» **WHAT YOU NEED TO DO**:
Every entry below should be repeated exactly; the pictures should not.

---------- THE INPUT

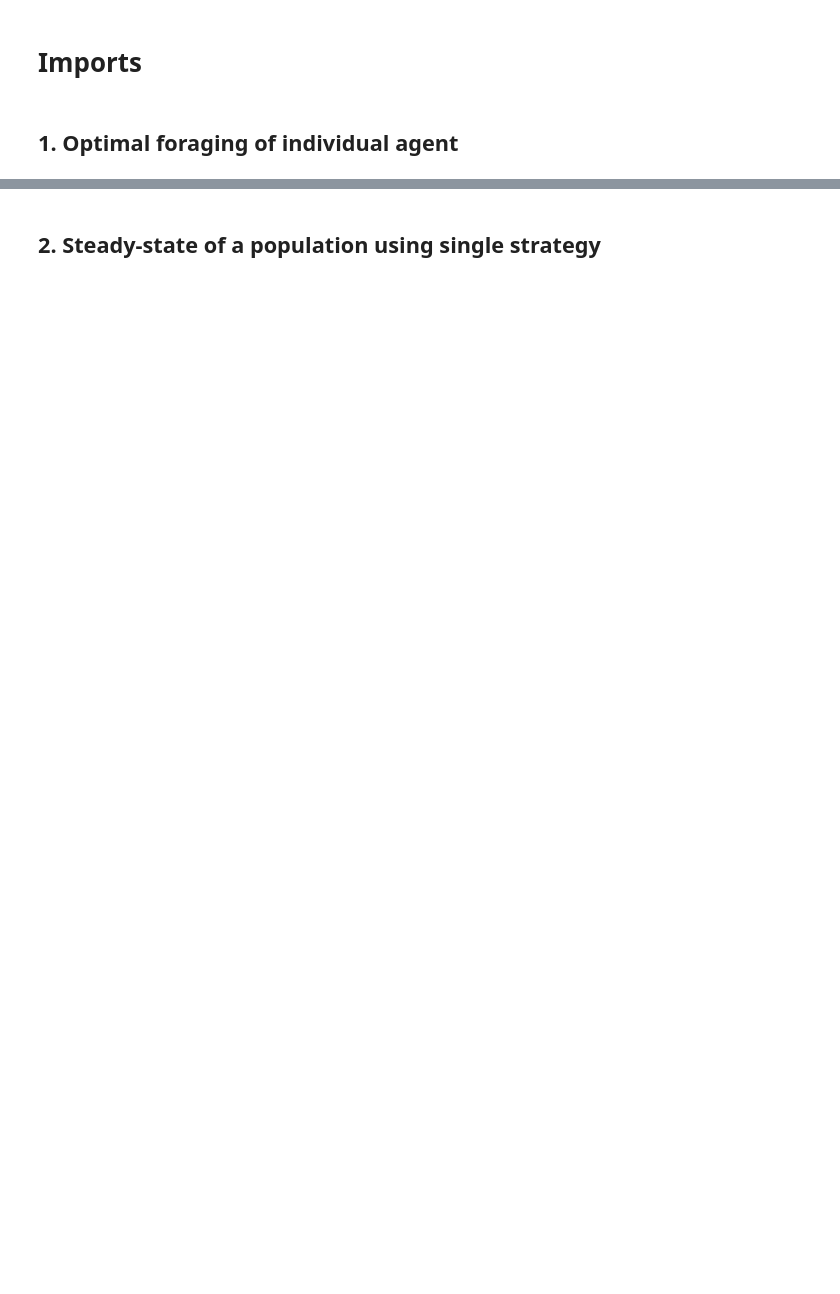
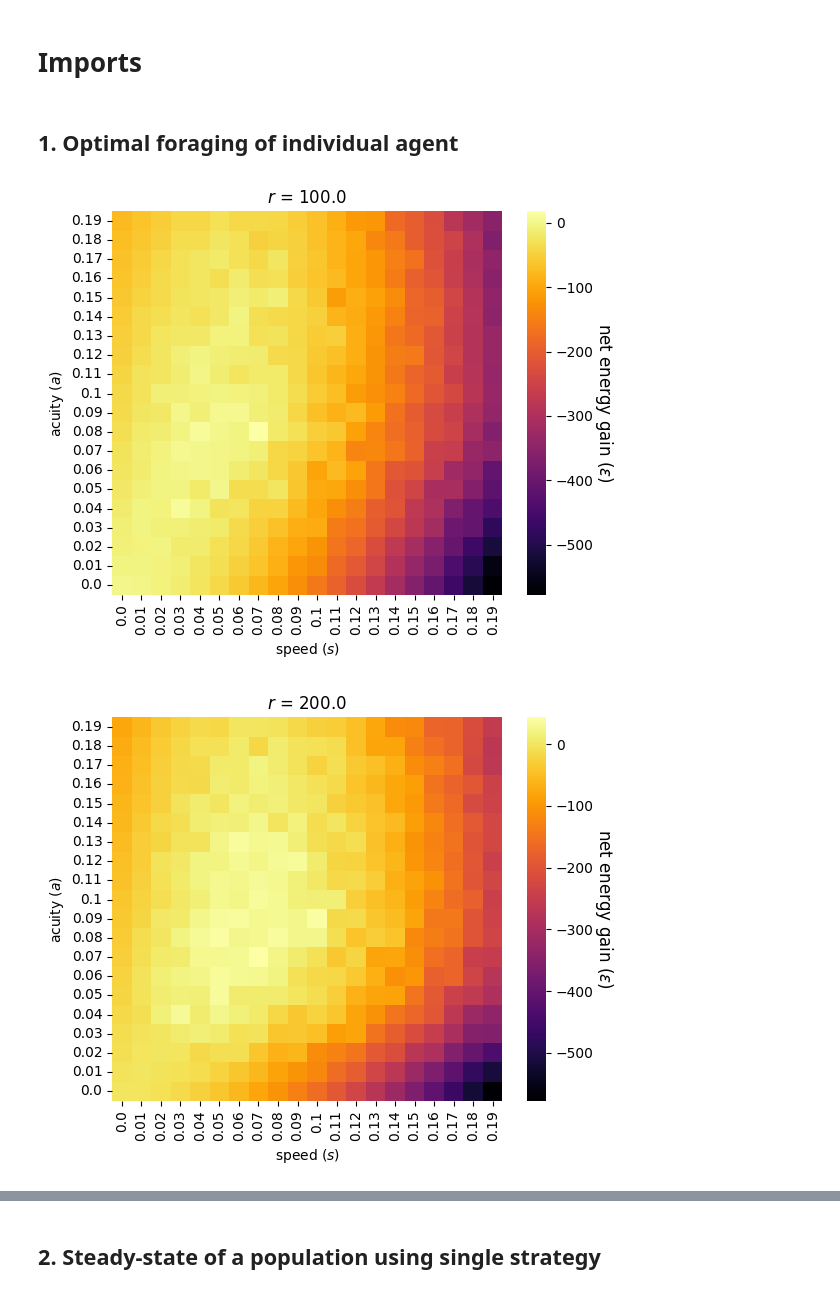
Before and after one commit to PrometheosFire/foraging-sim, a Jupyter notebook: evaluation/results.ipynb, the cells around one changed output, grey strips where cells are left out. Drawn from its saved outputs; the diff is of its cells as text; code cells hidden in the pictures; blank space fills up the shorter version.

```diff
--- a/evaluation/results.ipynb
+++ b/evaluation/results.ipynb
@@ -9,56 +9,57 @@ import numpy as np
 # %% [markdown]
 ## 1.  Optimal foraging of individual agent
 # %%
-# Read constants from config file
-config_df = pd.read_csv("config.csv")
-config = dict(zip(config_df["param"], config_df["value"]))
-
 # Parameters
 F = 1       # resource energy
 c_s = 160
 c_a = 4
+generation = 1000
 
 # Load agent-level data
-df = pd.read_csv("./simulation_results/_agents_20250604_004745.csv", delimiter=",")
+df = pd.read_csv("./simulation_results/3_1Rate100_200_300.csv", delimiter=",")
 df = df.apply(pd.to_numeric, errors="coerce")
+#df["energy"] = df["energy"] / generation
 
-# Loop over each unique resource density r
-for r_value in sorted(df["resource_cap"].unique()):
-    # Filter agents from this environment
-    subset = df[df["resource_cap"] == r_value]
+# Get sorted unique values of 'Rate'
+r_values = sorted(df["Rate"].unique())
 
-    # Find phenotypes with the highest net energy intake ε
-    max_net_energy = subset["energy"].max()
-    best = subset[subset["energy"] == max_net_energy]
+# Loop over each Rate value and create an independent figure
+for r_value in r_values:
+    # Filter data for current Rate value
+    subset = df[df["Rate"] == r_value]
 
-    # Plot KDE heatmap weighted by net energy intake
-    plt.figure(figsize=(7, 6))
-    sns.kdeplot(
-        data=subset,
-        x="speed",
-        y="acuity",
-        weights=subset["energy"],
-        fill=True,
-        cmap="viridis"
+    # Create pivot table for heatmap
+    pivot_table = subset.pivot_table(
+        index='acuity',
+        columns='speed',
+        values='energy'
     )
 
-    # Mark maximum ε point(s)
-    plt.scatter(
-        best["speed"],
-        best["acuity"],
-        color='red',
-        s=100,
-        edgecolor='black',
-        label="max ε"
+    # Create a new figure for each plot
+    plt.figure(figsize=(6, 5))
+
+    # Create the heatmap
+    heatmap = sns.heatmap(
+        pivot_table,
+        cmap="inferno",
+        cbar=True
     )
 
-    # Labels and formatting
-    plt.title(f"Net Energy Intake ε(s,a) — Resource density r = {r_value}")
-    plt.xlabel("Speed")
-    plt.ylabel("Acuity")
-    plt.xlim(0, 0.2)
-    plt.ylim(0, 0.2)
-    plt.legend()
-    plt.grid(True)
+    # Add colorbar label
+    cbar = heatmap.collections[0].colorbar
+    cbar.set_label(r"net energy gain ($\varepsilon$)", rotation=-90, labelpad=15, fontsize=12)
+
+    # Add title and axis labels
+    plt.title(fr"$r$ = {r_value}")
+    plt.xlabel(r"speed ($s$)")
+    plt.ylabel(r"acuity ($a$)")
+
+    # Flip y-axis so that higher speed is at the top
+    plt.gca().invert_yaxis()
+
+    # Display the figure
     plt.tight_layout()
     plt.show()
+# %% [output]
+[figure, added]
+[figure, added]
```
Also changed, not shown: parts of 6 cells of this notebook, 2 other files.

--------------------

» **WRITTEN ANSWER**:
Before and after one commit to PrometheosFire/foraging-sim, a Jupyter notebook: evaluation/results.ipynb, the cells around one changed output, grey strips where cells are left out. Drawn from its saved outputs; the diff is of its cells as text; code cells hidden in the pictures; blank space fills up the shorter version.

```diff
--- a/evaluation/results.ipynb
+++ b/evaluation/results.ipynb
@@ -9,56 +9,57 @@ import numpy as np
 # %% [markdown]
 ## 1.  Optimal foraging of individual agent
 # %%
-# Read constants from config file
-config_df = pd.read_csv("config.csv")
-config = dict(zip(config_df["param"], config_df["value"]))
-
 # Parameters
 F = 1       # resource energy
 c_s = 160
 c_a = 4
+generation = 1000
 
 # Load agent-level data
-df = pd.read_csv("./simulation_results/_agents_20250604_004745.csv", delimiter=",")
+df = pd.read_csv("./simulation_results/3_1Rate100_200_300.csv", delimiter=",")
 df = df.apply(pd.to_numeric, errors="coerce")
+#df["energy"] = df["energy"] / generation
 
-# Loop over each unique resource density r
-for r_value in sorted(df["resource_cap"].unique()):
-    # Filter agents from this environment
-    subset = df[df["resource_cap"] == r_value]
+# Get sorted unique values of 'Rate'
+r_values = sorted(df["Rate"].unique())
 
-    # Find phenotypes with the highest net energy intake ε
-    max_net_energy = subset["energy"].max()
-    best = subset[subset["energy"] == max_net_energy]
+# Loop over each Rate value and create an independent figure
+for r_value in r_values:
+    # Filter data for current Rate value
+    subset = df[df["Rate"] == r_value]
 
-    # Plot KDE heatmap weighted by net energy intake
-    plt.figure(figsize=(7, 6))
-    sns.kdeplot(
-        data=subset,
-        x="speed",
-        y="acuity",
-        weights=subset["energy"],
-        fill=True,
-        cmap="viridis"
+    # Create pivot table for heatmap
+    pivot_table = subset.pivot_table(
+        index='acuity',
+        columns='speed',
+        values='energy'
     )
 
-    # Mark maximum ε point(s)
-    plt.scatter(
-        best["speed"],
-        best["acuity"],
-        color='red',
-        s=100,
-        edgecolor='black',
-        label="max ε"
+    # Create a new figure for each plot
+    plt.figure(figsize=(6, 5))
+
+    # Create the heatmap
+    heatmap = sns.heatmap(
+        pivot_table,
+        cmap="inferno",
+        cbar=True
     )
 
-    # Labels and formatting
-    plt.title(f"Net Energy Intake ε(s,a) — Resource density r = {r_value}")
-    plt.xlabel("Speed")
-    plt.ylabel("Acuity")
-    plt.xlim(0, 0.2)
-    plt.ylim(0, 0.2)
-    plt.legend()
-    plt.grid(True)
+    # Add colorbar label
+    cbar = heatmap.collections[0].colorbar
+    cbar.set_label(r"net energy gain ($\varepsilon$)", rotation=-90, labelpad=15, fontsize=12)
+
+    # Add title and axis labels
+    plt.title(fr"$r$ = {r_value}")
+    plt.xlabel(r"speed ($s$)")
+    plt.ylabel(r"acuity ($a$)")
+
+    # Flip y-axis so that higher speed is at the top
+    plt.gca().invert_yaxis()
+
+    # Display the figure
     plt.tight_layout()
     plt.show()
+# %% [output]
+[figure, added]
+[figure, added]
```
Also changed, not shown: parts of 6 cells of this notebook, 2 other files.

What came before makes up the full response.